I do pity ‘R’ generation (get it?). We were not able to access student grants and so shouldered university tuition fees and student loans, before entering the world of work (if we could get a job in an increasingly challenging marketplace) with substantial debts. Now the self-pitying deepens as according to a survey by the NCSR, two-thirds of 20-45 year olds who do not own their own home believe they have “no prospect whatsoever of buying a home”.

The survey, commissioned by Nationwide, found that 95% of those surveyed said they have no spare cash, no interest in saving for a deposit or were trying to save but failing to do so. I hate to be a naysayer, but Generation Renter, if you do not do/will not save, then of course you will not be able to afford to buy your own house! Yes, it will probably take you longer to own your own home (a survey by Moneysupermarket found that the average age of a first time buyer will soon be 38 years old) but if that means you are in a position where you can comfortably afford your mortgage repayments and can realistically dream of paying it off, then surely the wait will be worth it? Apparently, good things come to those who wait…

Shareholder governance

At a conference held by the Investor Relations Society, one third of attendees voted that companies should put shareholder interests at the centre of their decisions but tellingly, two thirds believed that it was important to balance the needs of shareholders with those of company employees and other stakeholders such as the communities in which the business operates.

Governance is a broad subject but its importance was emphasised by Anthony Hilton in PR Week where he said that following;

“People’s initial instincts are still more inclined to trust rather than distrust. But as long as the culture of business is rooted in progressing the interests of one set of stakeholders, it is unlikely to be trusted by anyone else.”

 These developments may not have gone unnoticed by Friday Fiver regular Glencore.
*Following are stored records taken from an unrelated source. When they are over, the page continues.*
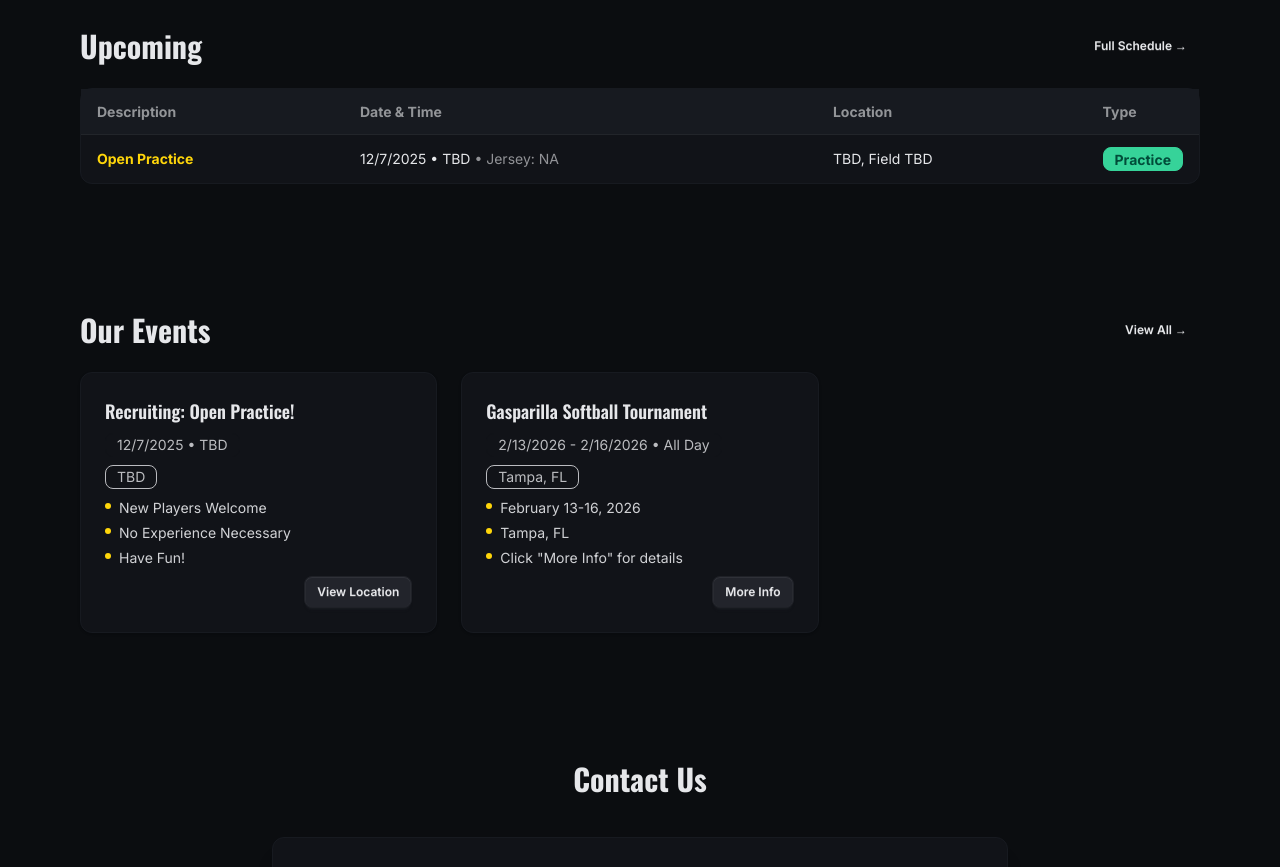
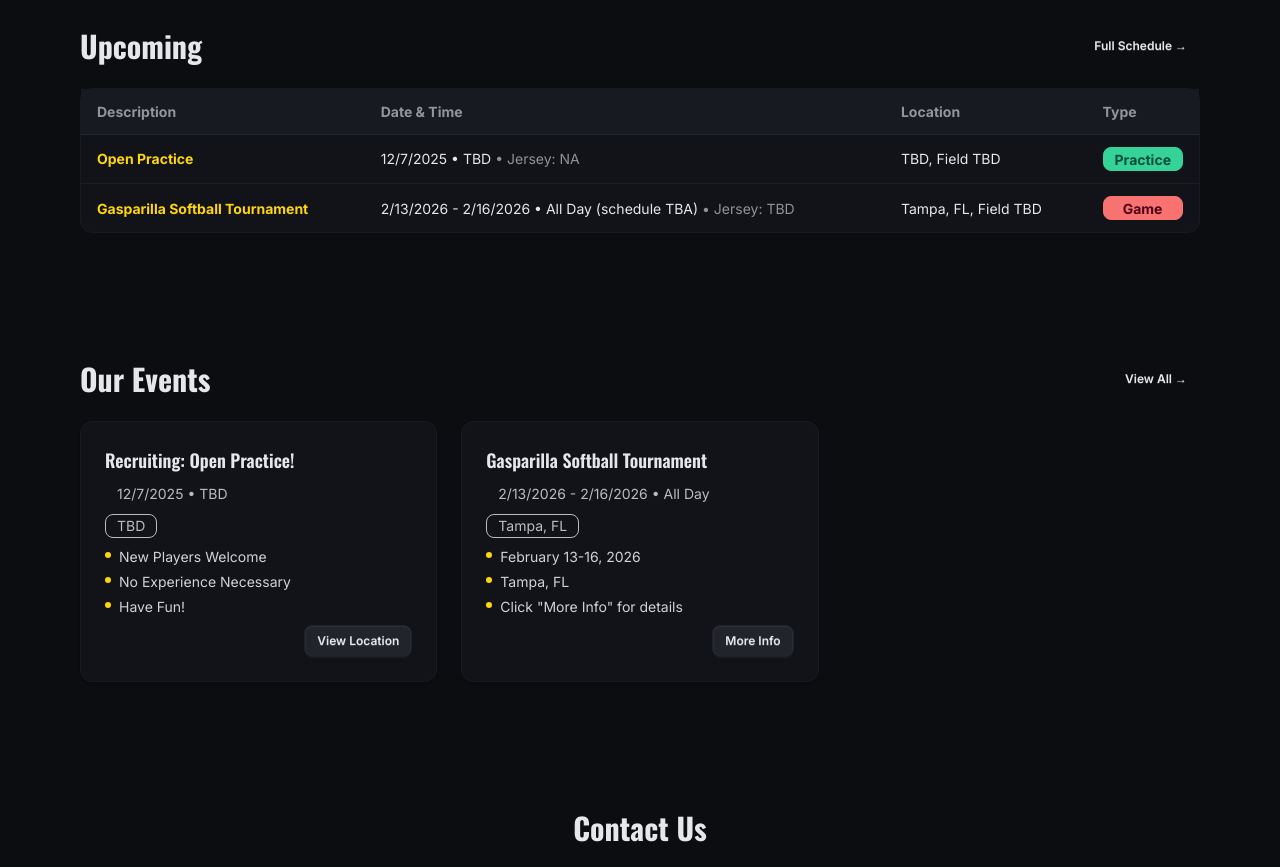
Before and after one commit to jdhawks2132/tk-next, a Next.js app: page / in a window 1280 px wide. Shown: the part 2180-3047 px from the top of the page. Built offline with nearby package versions, Linux system fonts and the light colour scheme.

Commit message:
gasparilla tourney added to schedule too

```diff
--- a/src/app/schedule/[id]/page.tsx
+++ b/src/app/schedule/[id]/page.tsx
@@ -37,11 +37,8 @@
 	const s = schedules.find((x) => String(x.id) === id);
 	if (!s) notFound();
 
-	const mapHref =
-		s.googleMapsLink ||
-		`https://www.google.com/maps/search/?api=1&query=${encodeURIComponent(
-			`${s.location}${s.field ? ` Field ${s.field}` : ''}`
-		)}`;
+	const hasMapLink = Boolean(s.googleMapsLink);
+	const mapHref = hasMapLink ? s.googleMapsLink : null;
 
 	return (
 		<div className='mx-auto max-w-6xl px-4 py-12'>
@@ -63,8 +60,9 @@
 
 			<div className='bg-base-200 border border-base-300 rounded-xl shadow-xl overflow-hidden md:flex'>
 				<div className='md:w-1/2'>
+					{hasMapLink ? (
 						<a
-						href={mapHref}
+							href={mapHref!}
 							target='_blank'
 							rel='noopener noreferrer'
 							aria-label='Open in Google Maps'>
@@ -77,6 +75,16 @@
 								/>
 							</div>
 						</a>
+					) : (
+						<div className='relative aspect-[4/3] w-full'>
+							<Image
+								src={s.imageUrl || '/images/tk_hero.jpg'}
+								alt={s.description}
+								fill
+								className='object-cover'
+							/>
+						</div>
+					)}
 				</div>
 
 				<div className='md:w-1/2 p-6 lg:p-8 flex flex-col gap-4'>
@@ -130,13 +138,15 @@
 					)}
 
 					<div className='mt-4 flex flex-wrap gap-2'>
+						{hasMapLink && (
 							<a
-							href={mapHref}
+								href={mapHref!}
 								target='_blank'
 								rel='noopener noreferrer'
 								className='btn btn-primary'>
 								Google Maps
 							</a>
+						)}
 						<Link
 							href='/schedule'
 							className='btn btn-secondary'>
--- a/src/components/ScheduleCard.tsx
+++ b/src/components/ScheduleCard.tsx
@@ -3,6 +3,8 @@
 import Image from 'next/image';
 
 export function ScheduleCard({ s }: { s: ScheduleItem }) {
+	const hasMapLink = Boolean(s.googleMapsLink);
+
 	return (
 		<article className='card bg-base-200 border border-base-300 shadow'>
 			{/* If you want to drop images for schedule, delete the figure block */}
@@ -41,6 +43,7 @@
 						className='btn btn-ghost btn-sm'>
 						Details
 					</Link>
+					{hasMapLink && (
 						<a
 							href={s.googleMapsLink}
 							target='_blank'
@@ -48,6 +51,7 @@
 							className='btn btn-link text-primary no-underline'>
 							📍 View Map
 						</a>
+					)}
 				</div>
 			</div>
 		</article>
--- a/src/data/schedules.ts
+++ b/src/data/schedules.ts
@@ -13,4 +13,15 @@
 		time: 'TBD',
 		isGame: false,
 	},
+	{
+		id: 'gsc-2026',
+		description: 'Gasparilla Softball Tournament',
+		field: 'TBD',
+		location: 'Tampa, FL',
+		jersey: 'TBD',
+		imageUrl: '/images/gsws2025.jpg',
+		date: '2/13/2026 - 2/16/2026',
+		time: 'All Day (schedule TBA)',
+		isGame: true,
+	},
 ];
--- a/src/types/event.ts
+++ b/src/types/event.ts
@@ -3,7 +3,7 @@
 	title: string;
 	info: string[];
 	location: string;
-	googleMapsLink: string;
+	googleMapsLink?: string;
 	infoLink?: string | null;
 	date: string;
 	time?: string;
--- a/src/types/schedule.ts
+++ b/src/types/schedule.ts
@@ -4,7 +4,7 @@
 	field: string;
 	location: string;
 	jersey: string;
-	googleMapsLink: string;
+	googleMapsLink?: string;
 	date: string;
 	time: string;
 	isGame: boolean;
```
Lines whose indentation alone changed are shown as unchanged.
It has been a bumpy ride for initial investors in the commodities giant and in part this has been due to questions of corporate governance.